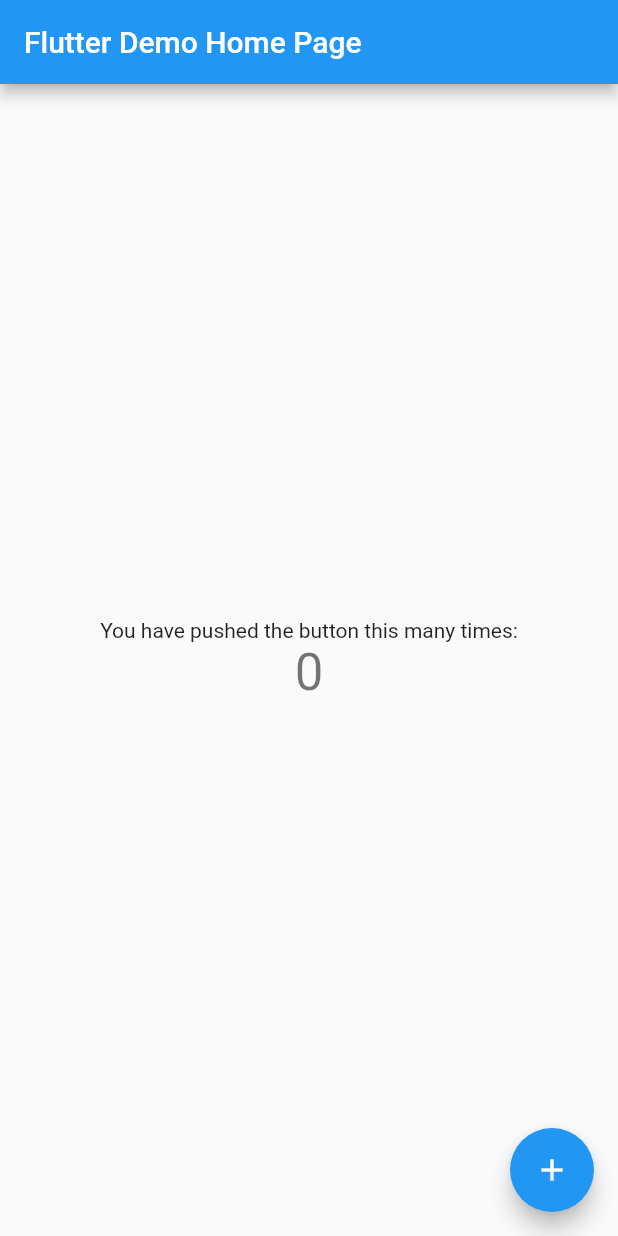
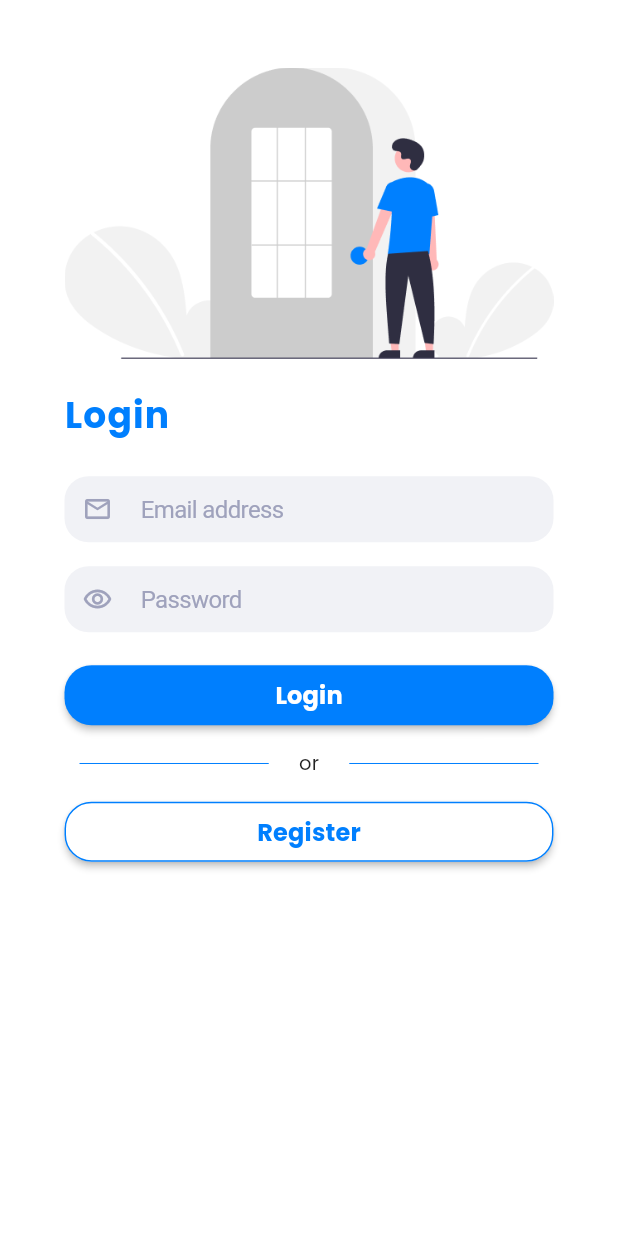
Before and after one commit to sempatpanick/e-warung, a Flutter app: the screen it shows after launch, on a phone screen of 412 x 824 dp. Run offline on Flutter 3.47's test engine with Material 2 defaults, Android fonts, the phone set to English and light mode, and no system bars; our stand-ins replace google_fonts.

Commit message:
add UI Login Page

```diff
--- a/lib/main.dart
+++ b/lib/main.dart
@@ -1,3 +1,5 @@
+import 'package:ewarung/common/styles.dart';
+import 'package:ewarung/ui/login_page.dart';
 import 'package:flutter/material.dart';
 
 void main() {
@@ -12,104 +14,8 @@ class MyApp extends StatelessWidget {
   Widget build(BuildContext context) {
     return MaterialApp(
       title: 'Flutter Demo',
-      theme: ThemeData(
-        // This is the theme of your application.
-        //
-        // Try running your application with "flutter run". You'll see the
-        // application has a blue toolbar. Then, without quitting the app, try
-        // changing the primarySwatch below to Colors.green and then invoke
-        // "hot reload" (press "r" in the console where you ran "flutter run",
-        // or simply save your changes to "hot reload" in a Flutter IDE).
-        // Notice that the counter didn't reset back to zero; the application
-        // is not restarted.
-        primarySwatch: Colors.blue,
-      ),
-      home: const MyHomePage(title: 'Flutter Demo Home Page'),
+      theme: lightTheme,
+      home: const LoginPage(),
     );
   }
 }
-
-class MyHomePage extends StatefulWidget {
-  const MyHomePage({Key? key, required this.title}) : super(key: key);
-
-  // This widget is the home page of your application. It is stateful, meaning
-  // that it has a State object (defined below) that contains fields that affect
-  // how it looks.
-
-  // This class is the configuration for the state. It holds the values (in this
-  // case the title) provided by the parent (in this case the App widget) and
-  // used by the build method of the State. Fields in a Widget subclass are
-  // always marked "final".
-
-  final String title;
-
-  @override
-  State<MyHomePage> createState() => _MyHomePageState();
-}
-
-class _MyHomePageState extends State<MyHomePage> {
-  int _counter = 0;
-
-  void _incrementCounter() {
-    setState(() {
-      // This call to setState tells the Flutter framework that something has
-      // changed in this State, which causes it to rerun the build method below
-      // so that the display can reflect the updated values. If we changed
-      // _counter without calling setState(), then the build method would not be
-      // called again, and so nothing would appear to happen.
-      _counter++;
-    });
-  }
-
-  @override
-  Widget build(BuildContext context) {
-    // This method is rerun every time setState is called, for instance as done
-    // by the _incrementCounter method above.
-    //
-    // The Flutter framework has been optimized to make rerunning build methods
-    // fast, so that you can just rebuild anything that needs updating rather
-    // than having to individually change instances of widgets.
-    return Scaffold(
-      appBar: AppBar(
-        // Here we take the value from the MyHomePage object that was created by
-        // the App.build method, and use it to set our appbar title.
-        title: Text(widget.title),
-      ),
-      body: Center(
-        // Center is a layout widget. It takes a single child and positions it
-        // in the middle of the parent.
-        child: Column(
-          // Column is also a layout widget. It takes a list of children and
-          // arranges them vertically. By default, it sizes itself to fit its
-          // children horizontally, and tries to be as tall as its parent.
-          //
-          // Invoke "debug painting" (press "p" in the console, choose the
-          // "Toggle Debug Paint" action from the Flutter Inspector in Android
-          // Studio, or the "Toggle Debug Paint" command in Visual Studio Code)
-          // to see the wireframe for each widget.
-          //
-          // Column has various properties to control how it sizes itself and
-          // how it positions its children. Here we use mainAxisAlignment to
-          // center the children vertically; the main axis here is the vertical
-          // axis because Columns are vertical (the cross axis would be
-          // horizontal).
-          mainAxisAlignment: MainAxisAlignment.center,
-          children: <Widget>[
-            const Text(
-              'You have pushed the button this many times:',
-            ),
-            Text(
-              '$_counter',
-              style: Theme.of(context).textTheme.headline4,
-            ),
-          ],
-        ),
-      ),
-      floatingActionButton: FloatingActionButton(
-        onPressed: _incrementCounter,
-        tooltip: 'Increment',
-        child: const Icon(Icons.add),
-      ), // This trailing comma makes auto-formatting nicer for build methods.
-    );
-  }
-}
--- /dev/null
+++ b/lib/ui/login_page.dart
@@ -0,0 +1,154 @@
+import 'package:ewarung/common/styles.dart';
+import 'package:flutter/cupertino.dart';
+import 'package:flutter/material.dart';
+
+class LoginPage extends StatefulWidget {
+  const LoginPage({Key? key}) : super(key: key);
+
+  @override
+  State<LoginPage> createState() => _LoginPageState();
+}
+
+class _LoginPageState extends State<LoginPage> {
+  final TextEditingController _emailTextController = TextEditingController();
+  final TextEditingController _passwordTextController = TextEditingController();
+
+  @override
+  Widget build(BuildContext context) {
+    return Scaffold(
+      body: SafeArea(
+        child: SingleChildScrollView(
+          child: Padding(
+            padding: const EdgeInsets.symmetric(vertical: 45.0, horizontal: 43.0),
+            child: Column(
+              crossAxisAlignment: CrossAxisAlignment.start,
+              children: [
+                Center(
+                  child: Image.asset("assets/img_door_user.png"),
+                ),
+                const SizedBox(height: 20,),
+                Text(
+                  "Login",
+                  style: Theme.of(context).textTheme.headline5!.copyWith(color: primaryColor, fontSize: 24.0, fontWeight: FontWeight.bold, letterSpacing: 0.75),
+                ),
+                const SizedBox(height: 22,),
+                CupertinoTextField(
+                  controller: _emailTextController,
+                  placeholder: 'Email address',
+                  placeholderStyle: const TextStyle(
+                    color: textFieldColorGrey,
+                    fontSize: 16.0,
+                  ),
+                  prefix: const Padding(
+                    padding: EdgeInsets.all(12.0),
+                    child: Icon(
+                      Icons.email_outlined,
+                      size: 20,
+                      color: textFieldColorGrey,
+                    ),
+                  ),
+                  decoration: BoxDecoration(
+                    borderRadius: BorderRadius.circular(16.0),
+                    color: textColorGrey,
+                  ),
+                  onSubmitted: (value) {
+                  },
+                ),
+                const SizedBox(height: 16,),
+                CupertinoTextField(
+                  controller: _passwordTextController,
+                  placeholder: 'Password',
+                  placeholderStyle: const TextStyle(
+                    color: textFieldColorGrey,
+                    fontSize: 16.0,
+                  ),
+                  prefix: const Padding(
+                    padding: EdgeInsets.all(12.0),
+                    child: Icon(
+                      Icons.remove_red_eye_outlined,
+                      size: 20,
+                      color: textFieldColorGrey,
+                    ),
+                  ),
+                  decoration: BoxDecoration(
+                    borderRadius: BorderRadius.circular(16.0),
+                    color: textColorGrey,
+                  ),
+                  onSubmitted: (value) {
+                  },
+                ),
+                const SizedBox(height: 22,),
+                SizedBox(
+                  width: double.infinity,
+                  height: 40.0,
+                  child: ElevatedButton(
+                    onPressed: () {},
+                    style: ElevatedButton.styleFrom(
+                      primary: primaryColor,
+                      shape: RoundedRectangleBorder(
+                        borderRadius: BorderRadius.circular(18.0),
+                      ),
+                    ),
+                    child: Text(
+                      "Login",
+                      style: Theme.of(context).textTheme.subtitle1!.copyWith(color: textColorWhite, fontSize: 16.0, fontWeight: FontWeight.bold),
+                    ),
+                  ),
+                ),
+                const SizedBox(height: 16,),
+                Row(
+                  children: [
+                    Expanded(
+                      child: Container(
+                          margin: const EdgeInsets.only(left: 10.0, right: 20.0),
+                          child: const Divider(
+                            color: primaryColor,
+                            height: 1,
+                          )),
+                    ),
+                    const Text("or"),
+                    Expanded(
+                      child: Container(
+                          margin: const EdgeInsets.only(left: 20.0, right: 10.0),
+                          child: const Divider(
+                            color: primaryColor,
+                            height: 1,
+                          ),
+                      ),
+                    ),
+                  ],
+                ),
+                const SizedBox(height: 16,),
+                SizedBox(
+                  width: double.infinity,
+                  height: 40.0,
+                  child: ElevatedButton(
+                    onPressed: () {},
+                    style: ElevatedButton.styleFrom(
+                      primary: textColorWhite,
+                      shape: RoundedRectangleBorder(
+                        borderRadius: BorderRadius.circular(18.0),
+                        side: const BorderSide(color: primaryColor)
+                      ),
+                    ),
+                    child: Text(
+                      "Register",
+                      style: Theme.of(context).textTheme.subtitle1!.copyWith(color: primaryColor, fontSize: 16.0, fontWeight: FontWeight.bold),
+                    ),
+                  ),
+                ),
+              ],
+            ),
+          ),
+        ),
+      ),
+    );
+  }
+
+  @override
+  void dispose() {
+    _emailTextController.dispose();
+    _passwordTextController.dispose();
+    super.dispose();
+  }
+}
```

----------

Exercise:
Gather each line of the listing containing the word "extends" and show it.

Response for this exercise:
@@ -12,104 +14,8 @@ class MyApp extends StatelessWidget {
-class MyHomePage extends StatefulWidget {
-class _MyHomePageState extends State<MyHomePage> {
+class LoginPage extends StatefulWidget {
+class _LoginPageState extends State<LoginPage> {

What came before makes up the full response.